The response should be an exact copy of every record.
──────── DATASET ENTRIES
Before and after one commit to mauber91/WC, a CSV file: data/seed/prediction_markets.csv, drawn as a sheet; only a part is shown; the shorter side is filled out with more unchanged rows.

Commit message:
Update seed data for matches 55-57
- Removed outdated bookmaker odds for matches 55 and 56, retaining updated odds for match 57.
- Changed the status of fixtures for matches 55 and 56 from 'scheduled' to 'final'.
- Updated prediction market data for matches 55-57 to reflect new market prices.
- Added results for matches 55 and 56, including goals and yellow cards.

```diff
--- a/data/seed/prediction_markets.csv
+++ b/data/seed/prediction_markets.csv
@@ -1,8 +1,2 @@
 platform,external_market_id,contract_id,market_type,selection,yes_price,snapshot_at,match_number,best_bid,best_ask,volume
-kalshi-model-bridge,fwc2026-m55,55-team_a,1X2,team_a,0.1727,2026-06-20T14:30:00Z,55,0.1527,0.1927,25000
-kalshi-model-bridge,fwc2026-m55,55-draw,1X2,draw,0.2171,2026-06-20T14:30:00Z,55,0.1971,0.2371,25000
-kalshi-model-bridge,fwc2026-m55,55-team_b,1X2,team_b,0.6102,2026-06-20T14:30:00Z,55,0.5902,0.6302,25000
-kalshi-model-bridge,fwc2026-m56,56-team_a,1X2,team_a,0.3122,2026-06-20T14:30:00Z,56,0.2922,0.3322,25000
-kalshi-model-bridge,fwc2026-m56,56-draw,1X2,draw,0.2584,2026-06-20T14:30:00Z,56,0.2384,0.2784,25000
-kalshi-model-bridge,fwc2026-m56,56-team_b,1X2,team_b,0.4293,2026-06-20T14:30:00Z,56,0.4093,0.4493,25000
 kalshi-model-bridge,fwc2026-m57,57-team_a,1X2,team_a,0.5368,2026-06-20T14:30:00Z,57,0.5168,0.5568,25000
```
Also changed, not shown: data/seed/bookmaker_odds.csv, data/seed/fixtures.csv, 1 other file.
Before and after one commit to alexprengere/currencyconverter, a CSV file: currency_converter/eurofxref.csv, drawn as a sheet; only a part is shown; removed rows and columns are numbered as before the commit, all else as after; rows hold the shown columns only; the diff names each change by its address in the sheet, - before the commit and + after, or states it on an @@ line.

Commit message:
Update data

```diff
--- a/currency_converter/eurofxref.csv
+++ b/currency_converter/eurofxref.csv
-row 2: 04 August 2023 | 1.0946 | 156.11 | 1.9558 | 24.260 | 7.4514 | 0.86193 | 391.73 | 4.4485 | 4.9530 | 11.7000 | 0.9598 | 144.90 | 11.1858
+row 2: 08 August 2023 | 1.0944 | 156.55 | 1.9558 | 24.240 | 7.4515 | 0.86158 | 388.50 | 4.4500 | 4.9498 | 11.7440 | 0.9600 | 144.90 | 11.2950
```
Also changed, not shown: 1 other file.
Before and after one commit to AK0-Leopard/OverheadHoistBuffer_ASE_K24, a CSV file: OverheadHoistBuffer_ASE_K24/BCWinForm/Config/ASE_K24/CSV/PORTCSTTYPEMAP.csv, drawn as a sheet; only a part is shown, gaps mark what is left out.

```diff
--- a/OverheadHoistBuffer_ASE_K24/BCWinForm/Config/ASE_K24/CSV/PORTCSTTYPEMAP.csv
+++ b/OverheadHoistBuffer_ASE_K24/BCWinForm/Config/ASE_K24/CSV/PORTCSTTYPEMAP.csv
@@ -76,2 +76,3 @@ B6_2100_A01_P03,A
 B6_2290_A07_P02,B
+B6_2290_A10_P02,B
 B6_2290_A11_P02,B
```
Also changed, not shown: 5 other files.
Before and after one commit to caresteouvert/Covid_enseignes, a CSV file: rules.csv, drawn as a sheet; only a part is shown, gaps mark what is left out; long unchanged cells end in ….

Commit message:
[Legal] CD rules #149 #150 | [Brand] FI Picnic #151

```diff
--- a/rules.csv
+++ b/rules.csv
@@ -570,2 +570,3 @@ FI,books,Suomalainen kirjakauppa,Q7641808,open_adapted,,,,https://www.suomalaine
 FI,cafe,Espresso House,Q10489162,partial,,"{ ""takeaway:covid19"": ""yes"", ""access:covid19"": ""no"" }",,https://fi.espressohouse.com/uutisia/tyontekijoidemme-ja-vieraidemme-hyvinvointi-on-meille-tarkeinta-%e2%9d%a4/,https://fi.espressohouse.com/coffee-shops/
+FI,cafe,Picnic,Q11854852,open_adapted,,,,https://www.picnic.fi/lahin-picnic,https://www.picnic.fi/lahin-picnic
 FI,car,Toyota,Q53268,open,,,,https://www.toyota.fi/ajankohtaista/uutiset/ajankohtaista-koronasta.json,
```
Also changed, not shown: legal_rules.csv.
────────────────
■ SOLUTION BELOW:
Before and after one commit to mauber91/WC, a CSV file: data/seed/prediction_markets.csv, drawn as a sheet; only a part is shown; the shorter side is filled out with more unchanged rows.

Commit message:
Update seed data for matches 55-57
- Removed outdated bookmaker odds for matches 55 and 56, retaining updated odds for match 57.
- Changed the status of fixtures for matches 55 and 56 from 'scheduled' to 'final'.
- Updated prediction market data for matches 55-57 to reflect new market prices.
- Added results for matches 55 and 56, including goals and yellow cards.

```diff
--- a/data/seed/prediction_markets.csv
+++ b/data/seed/prediction_markets.csv
@@ -1,8 +1,2 @@
 platform,external_market_id,contract_id,market_type,selection,yes_price,snapshot_at,match_number,best_bid,best_ask,volume
-kalshi-model-bridge,fwc2026-m55,55-team_a,1X2,team_a,0.1727,2026-06-20T14:30:00Z,55,0.1527,0.1927,25000
-kalshi-model-bridge,fwc2026-m55,55-draw,1X2,draw,0.2171,2026-06-20T14:30:00Z,55,0.1971,0.2371,25000
-kalshi-model-bridge,fwc2026-m55,55-team_b,1X2,team_b,0.6102,2026-06-20T14:30:00Z,55,0.5902,0.6302,25000
-kalshi-model-bridge,fwc2026-m56,56-team_a,1X2,team_a,0.3122,2026-06-20T14:30:00Z,56,0.2922,0.3322,25000
-kalshi-model-bridge,fwc2026-m56,56-draw,1X2,draw,0.2584,2026-06-20T14:30:00Z,56,0.2384,0.2784,25000
-kalshi-model-bridge,fwc2026-m56,56-team_b,1X2,team_b,0.4293,2026-06-20T14:30:00Z,56,0.4093,0.4493,25000
 kalshi-model-bridge,fwc2026-m57,57-team_a,1X2,team_a,0.5368,2026-06-20T14:30:00Z,57,0.5168,0.5568,25000
```
Also changed, not shown: data/seed/bookmaker_odds.csv, data/seed/fixtures.csv, 1 other file.
Before and after one commit to alexprengere/currencyconverter, a CSV file: currency_converter/eurofxref.csv, drawn as a sheet; only a part is shown; removed rows and columns are numbered as before the commit, all else as after; rows hold the shown columns only; the diff names each change by its address in the sheet, - before the commit and + after, or states it on an @@ line.

Commit message:
Update data

```diff
--- a/currency_converter/eurofxref.csv
+++ b/currency_converter/eurofxref.csv
-row 2: 04 August 2023 | 1.0946 | 156.11 | 1.9558 | 24.260 | 7.4514 | 0.86193 | 391.73 | 4.4485 | 4.9530 | 11.7000 | 0.9598 | 144.90 | 11.1858
+row 2: 08 August 2023 | 1.0944 | 156.55 | 1.9558 | 24.240 | 7.4515 | 0.86158 | 388.50 | 4.4500 | 4.9498 | 11.7440 | 0.9600 | 144.90 | 11.2950
```
Also changed, not shown: 1 other file.
Before and after one commit to AK0-Leopard/OverheadHoistBuffer_ASE_K24, a CSV file: OverheadHoistBuffer_ASE_K24/BCWinForm/Config/ASE_K24/CSV/PORTCSTTYPEMAP.csv, drawn as a sheet; only a part is shown, gaps mark what is left out.

```diff
--- a/OverheadHoistBuffer_ASE_K24/BCWinForm/Config/ASE_K24/CSV/PORTCSTTYPEMAP.csv
+++ b/OverheadHoistBuffer_ASE_K24/BCWinForm/Config/ASE_K24/CSV/PORTCSTTYPEMAP.csv
@@ -76,2 +76,3 @@ B6_2100_A01_P03,A
 B6_2290_A07_P02,B
+B6_2290_A10_P02,B
 B6_2290_A11_P02,B
```
Also changed, not shown: 5 other files.
Before and after one commit to caresteouvert/Covid_enseignes, a CSV file: rules.csv, drawn as a sheet; only a part is shown, gaps mark what is left out; long unchanged cells end in ….

Commit message:
[Legal] CD rules #149 #150 | [Brand] FI Picnic #151

```diff
--- a/rules.csv
+++ b/rules.csv
@@ -570,2 +570,3 @@ FI,books,Suomalainen kirjakauppa,Q7641808,open_adapted,,,,https://www.suomalaine
 FI,cafe,Espresso House,Q10489162,partial,,"{ ""takeaway:covid19"": ""yes"", ""access:covid19"": ""no"" }",,https://fi.espressohouse.com/uutisia/tyontekijoidemme-ja-vieraidemme-hyvinvointi-on-meille-tarkeinta-%e2%9d%a4/,https://fi.espressohouse.com/coffee-shops/
+FI,cafe,Picnic,Q11854852,open_adapted,,,,https://www.picnic.fi/lahin-picnic,https://www.picnic.fi/lahin-picnic
 FI,car,Toyota,Q53268,open,,,,https://www.toyota.fi/ajankohtaista/uutiset/ajankohtaista-koronasta.json,
```
Also changed, not shown: legal_rules.csv.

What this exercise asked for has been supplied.